First “anti-energy activists” is an inaccurate term meant to fire people up. No one is saying that we should stop using energy. Instead, we need to be smarter about how we use energy and start transitioning over to forms that don’t put so much carbon dioxide and methane into the atmosphere. Researchers are discovering other ways to produce and store energy.
“Why don’t they ever cite America’s world-leading success in reducing emissions while producing energy at record levels?”
It’s true that emissions have been reduced in some business sectors, but overall, emissions of greenhouse gases have been on an increasing trend since the Industrial Revolution began.
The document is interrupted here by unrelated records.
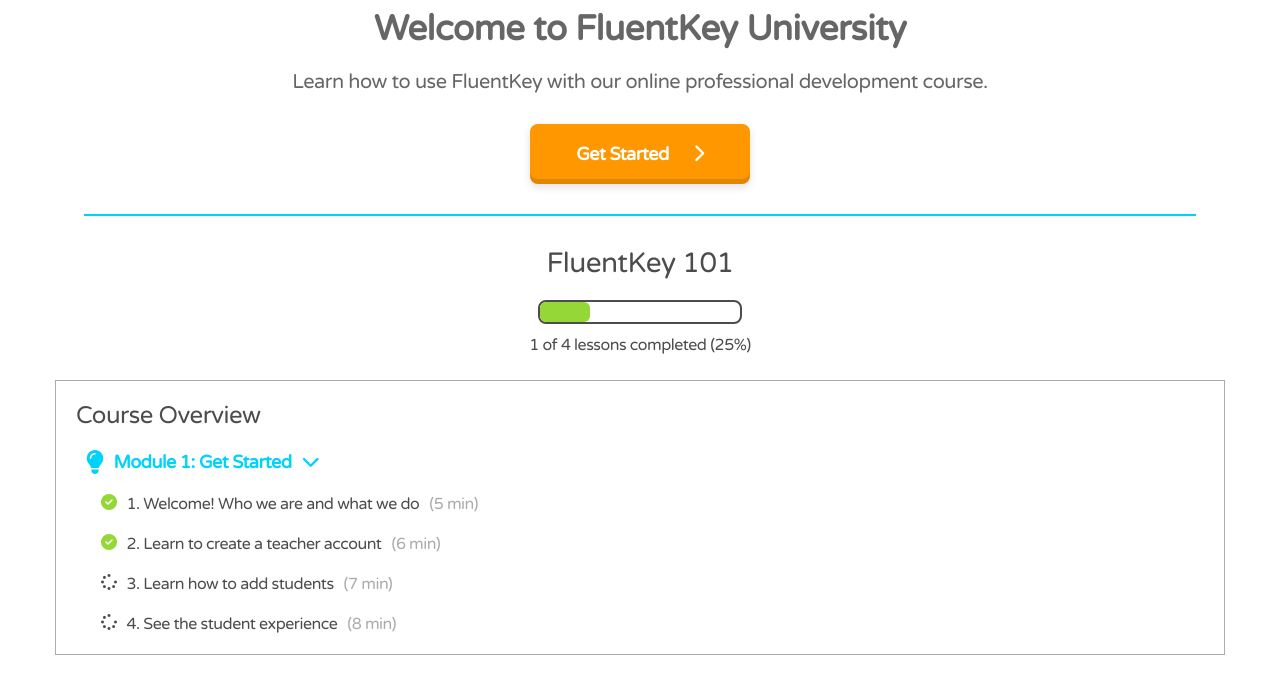
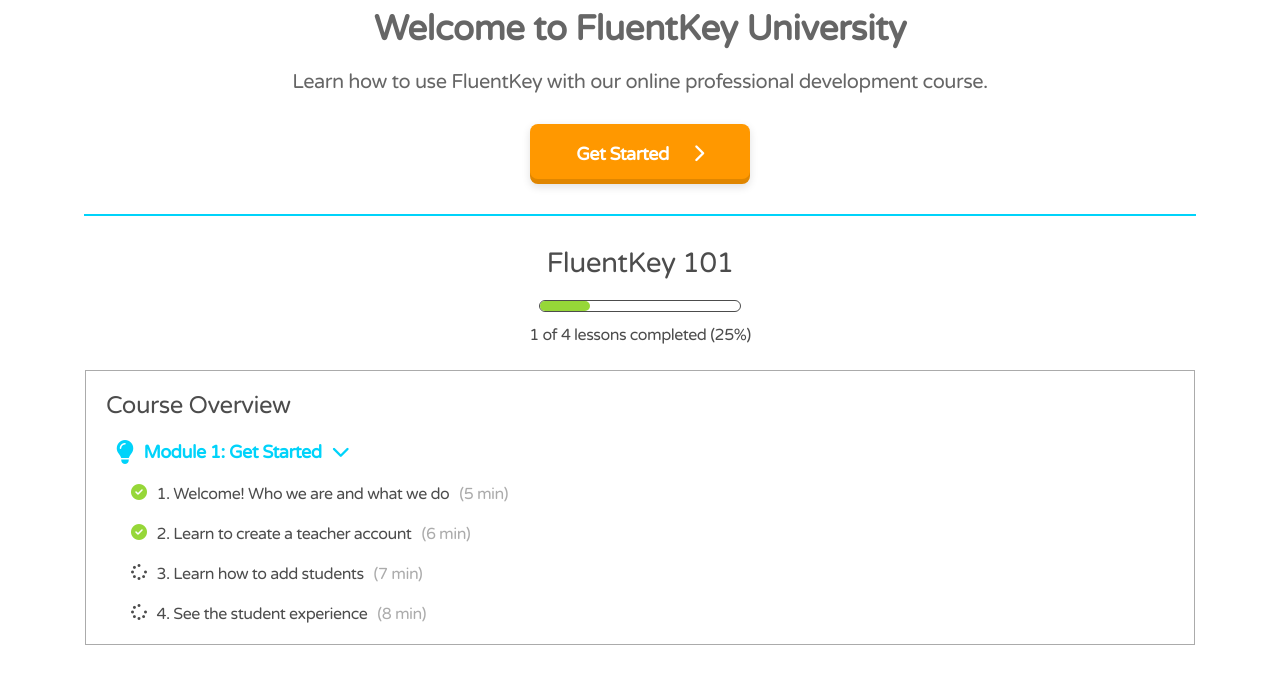
Before and after one commit to hugoxiong5/fluentkey-pd, a plain HTML site: page index.html in a window 1280 px wide. Shown: the part 82-776 px from the top of the page. Drawn offline with Linux system fonts and the light colour scheme.

```diff
--- a/index.css
+++ b/index.css
@@ -170,7 +170,7 @@
   justify-content: center;
   align-items: center;
   grid-template-areas: "bar";
-  height: 20px;
+  height: 10px;
   border-radius: 8px;
   margin-top: 10px;
   margin-bottom: 10px;
@@ -179,7 +179,7 @@
 
 .progress-bar .whole {
   grid-area: bar;
-  border: 2px solid;
+  border: 1px solid;
   width: 200px;
 }
 
@@ -187,9 +187,8 @@
   grid-area: bar;
   background-color: #96d738;
   width: 50px;
-  height: 20px;
   position: relative;
-  left: 2px;
+  left: 1px;
   border-radius: 6px;
   transition: width 0.5s linear;
 }
@@ -214,6 +213,8 @@
 
 .course-content {
   border: .5px solid rgba(0, 0, 0, 0.329);
+  margin-left: 30px;
+  margin-right: 30px;
 }
 
 .module-title-container {
--- a/index.html
+++ b/index.html
@@ -91,6 +91,9 @@
         </div>
       </div>
     </div>
+    <footer>
+
+    </footer>
     <script src="index.js"></script>
   </body>
 </html>
```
The pandemic caused a slight dip in 2020, but it was short-lived.
If the petroleum industry wishes to reduce its emissions, it must stop methane leaking from well sites and all stops along pipelines that transport crude oil and natural gas to markets. Infrared cameras, such as those used at TCEQ, show methane escaping tank vents and pressure relief valves. The industry can stop leakage into the atmosphere by installing gas-capturing devices or performing better maintenance.
Basically, they’re trying to have their cake and eat it too. They want to increase production and emission while running ads in magazines or on TV that promote green ventures that only a small portion of their overall investments. That’s greenwashing.
“Likewise, why do they ignore technological innovations like carbon capture and storage that will get us to net zero faster that anyone imagined?”
Pilot projects like the one at a power plant near Houston have shown that carbon capture and sequestration can be done, but it’s not a silver bullet. It’s not easy to scale it up to capture the same amount as carbon dioxide from fossil fuels. The same applies to blue hydrogen, which is both water- and carbon-intensive.
“In 2022, why should we accept policy proposals that create more price volatility and less dependable, affordable and even more environmentally harmful energy?”
American companies including Shell and ExxonMobil joined an initiative to establish a national carbon cap and trade program since it would set a stable price signal for energy and a clear path forward when they’re planning large capital projects. Moreover, when it comes to affordability and dependability, solar energy now costs the same in Texas as electricity generated from natural gas, and our state’s grid failure in February 2021 was caused by outages at power plants and natural gas gathering facilities, not wind and solar ones.
The energy sector isn’t the only place where changes are needed. We need to make significant changes in transportation and agriculture, timber harvesting, architecture, and many other areas. We don’t have all the answers yet, but that doesn’t mean we should keep doing everything as if things are normal. We’re beyond that and we have just 10 years to act. The longer we continue to delay the inevitable, the more severe the damage caused by natural disasters and the cost of solutions.
We have a lot of technology that can reduce greenhouse gas emissions and minimize the worst effects. Project Drawdown (drawdown.org).A team of scientists, policymakers, scholars, and other experts created this list to help find the best methods to achieve net zero carbon. Their explanations of the solutions give reason to believe that we can prevail if you act now. If we don’t do it for ourselves or for the planet, we should do it for our children and grandchildren.
Neil McQueen is co-chair of the Texas Coastal Bend Chapter of the Surfrider Foundation.